◆ Task goal: Omitting all images, output the entries that follow exactly as written.

Data items
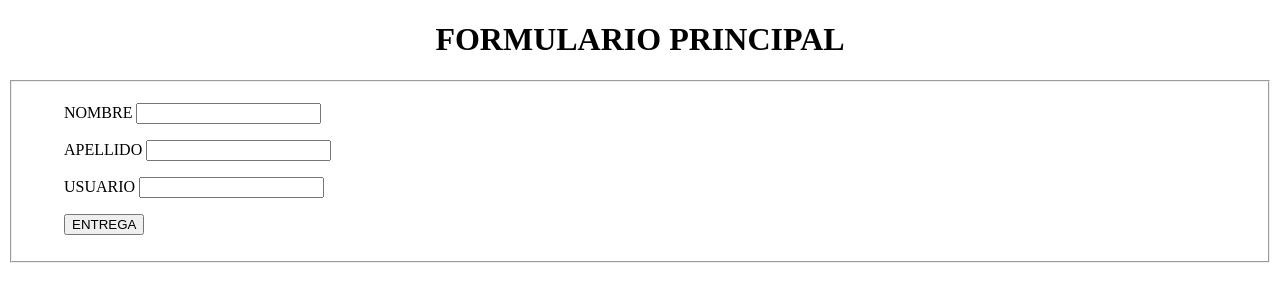
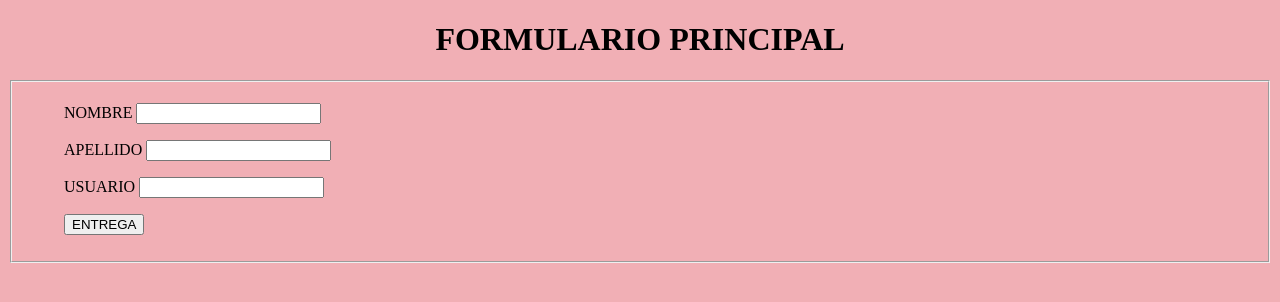
Before and after one commit to Fernando554/proyecto-emmanuel, a plain HTML site: page index.html in a window 1280 px wide. Drawn offline with Linux system fonts and the light colour scheme.

Commit message:
cambio de linea 8

```diff
--- a/index.html
+++ b/index.html
@@ -2,8 +2,15 @@
 <html>
 <head>
     <title>Proyecto Emmanuel</title>
+
+    <style>
+        body{
+            background: rgb(241, 175, 181);
+        }
+    </style>
     <meta charset="ut f-8">
     <h1><center>FORMULARIO PRINCIPAL</center></h1>
+
 </head>
 <body>
 <form>
```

◆ Written solution:
Before and after one commit to Fernando554/proyecto-emmanuel, a plain HTML site: page index.html in a window 1280 px wide. Drawn offline with Linux system fonts and the light colour scheme.

Commit message:
cambio de linea 8

```diff
--- a/index.html
+++ b/index.html
@@ -2,8 +2,15 @@
 <html>
 <head>
     <title>Proyecto Emmanuel</title>
+
+    <style>
+        body{
+            background: rgb(241, 175, 181);
+        }
+    </style>
     <meta charset="ut f-8">
     <h1><center>FORMULARIO PRINCIPAL</center></h1>
+
 </head>
 <body>
 <form>
```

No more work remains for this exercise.